Your task is to copy each line in the listing that includes the word "animale".

┄┄┄┄┄┄┄┄┄┄┄┄┄┄┄┄┄┄┄┄

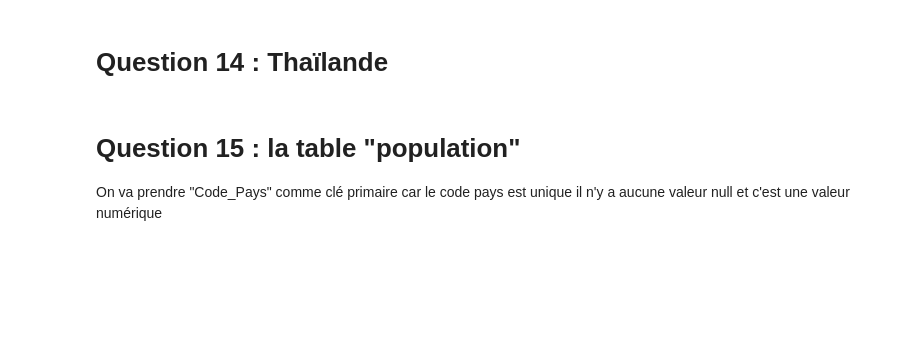
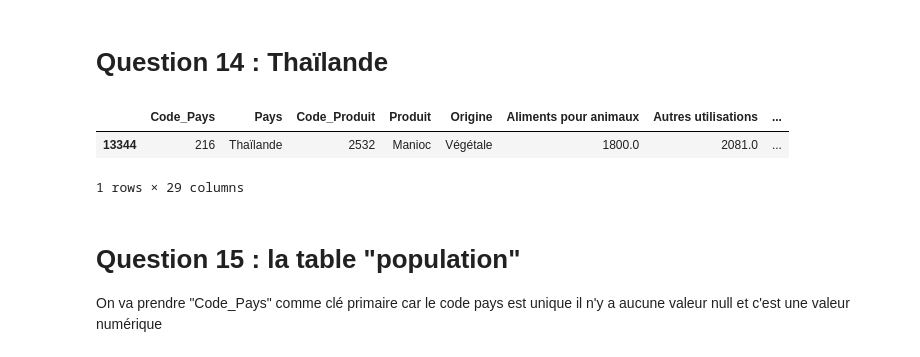
Before and after one commit to Lorenzo1208/Brief_fao, a Jupyter notebook: FAO.ipynb, the cells around one changed output. Cells and saved outputs as stored; diff of their text form; code cells hidden in the pictures; blank space fills up the shorter version.

```diff
--- a/FAO.ipynb
+++ b/FAO.ipynb
@@ -755,6 +765,12 @@ print(f"Céréales libérées si l'on réduit de 10% l'alimentation animale: {se
 Céréales libérées si l'on réduit de 10% l'alimentation animale: 14,009,600.00 tonnes
 # %% [markdown]
 # Question 14 : Thaïlande
+# %%
+aliments_df[(aliments_df['Pays'] == 'Thaïlande') & (aliments_df['Produit'] == 'Manioc')]
+# %% [output]
+|  | Code_Pays | Pays | Code_Produit | Produit | Origine | Aliments pour animaux | Autres utilisations | ... |
+| 13344 | 216 | Thaïlande | 2532 | Manioc | Végétale | 1800.0 | 2081.0 | ... |
+1 rows × 29 columns
 # %% [markdown]
 # Question 15 : la table "population"
 On va prendre "Code_Pays" comme clé primaire car le code pays est unique
```
Also changed, not shown: parts of 3 cells of this notebook.
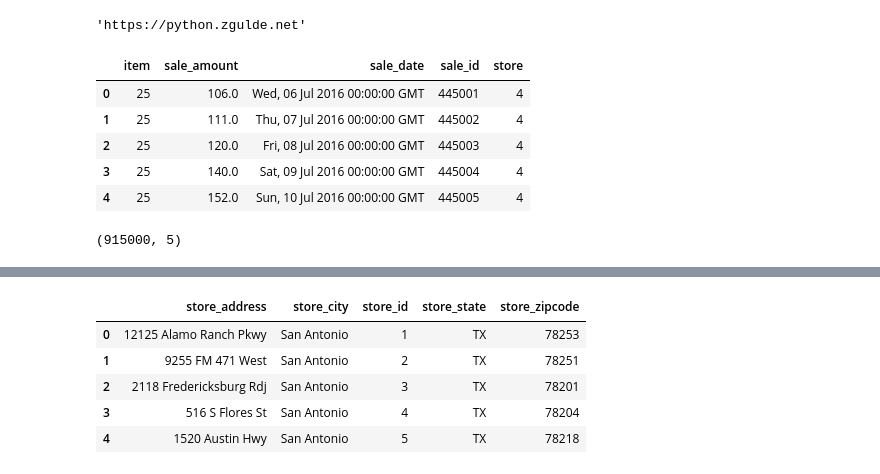
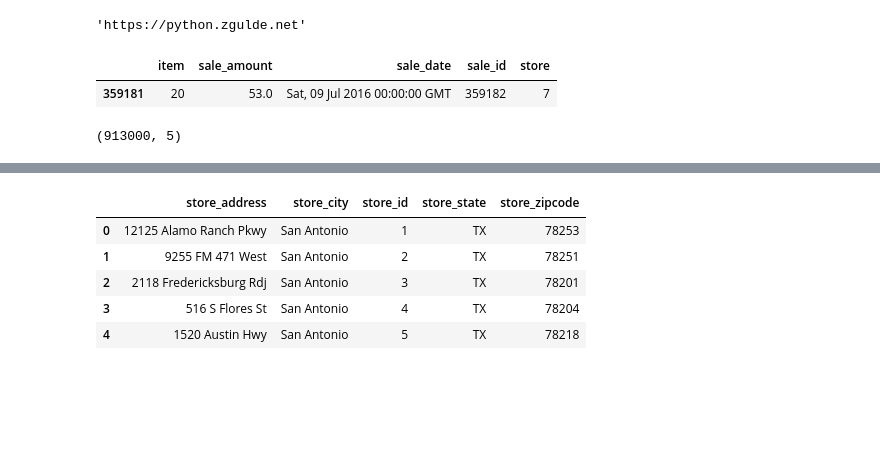
Before and after one commit to Brooke-Holyoak/time-series-exercises, a Jupyter notebook: acquire_exercises.ipynb, the cells around one changed output, grey strips where cells are left out. Drawn from its saved outputs; the diff is of its cells as text; code cells hidden in the pictures; blank space fills up the shorter version.

```diff
--- a/acquire_exercises.ipynb
+++ b/acquire_exercises.ipynb
@@ -248,23 +248,20 @@ n = data['payload']['max_page']
 for i in range(1,n+1):
     url = base_url + suffix + '?page=' + str(i)
     response = requests.get(url)
+    data = response.json()
     sales_page = data['payload']['sales']
     sales_list += sales_page
 # %%
 sales = pd.DataFrame(sales_list)
 # %%
-sales.head()
+sales.sample()
 # %% [output]
 |  | item | sale_amount | sale_date | sale_id | store |
-| 0 | 25 | 106.0 | Wed, 06 Jul 2016 00:00:00 GMT | 445001 | 4 |
-| 1 | 25 | 111.0 | Thu, 07 Jul 2016 00:00:00 GMT | 445002 | 4 |
-| 2 | 25 | 120.0 | Fri, 08 Jul 2016 00:00:00 GMT | 445003 | 4 |
-| 3 | 25 | 140.0 | Sat, 09 Jul 2016 00:00:00 GMT | 445004 | 4 |
-| 4 | 25 | 152.0 | Sun, 10 Jul 2016 00:00:00 GMT | 445005 | 4 |
+| 359181 | 20 | 53.0 | Sat, 09 Jul 2016 00:00:00 GMT | 359182 | 7 |
 # %%
 sales.shape
 # %% [output]
-(915000, 5)
+(913000, 5)
 # %%
 sales.to_csv("store_sales.csv")
 # %%
```
Also changed, not shown: parts of 9 cells of this notebook, 3 other files.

┄┄┄┄┄┄┄┄┄┄┄┄┄┄┄┄┄┄┄┄

Response
@@ -755,6 +765,12 @@ print(f"Céréales libérées si l'on réduit de 10% l'alimentation animale: {se
 Céréales libérées si l'on réduit de 10% l'alimentation animale: 14,009,600.00 tonnes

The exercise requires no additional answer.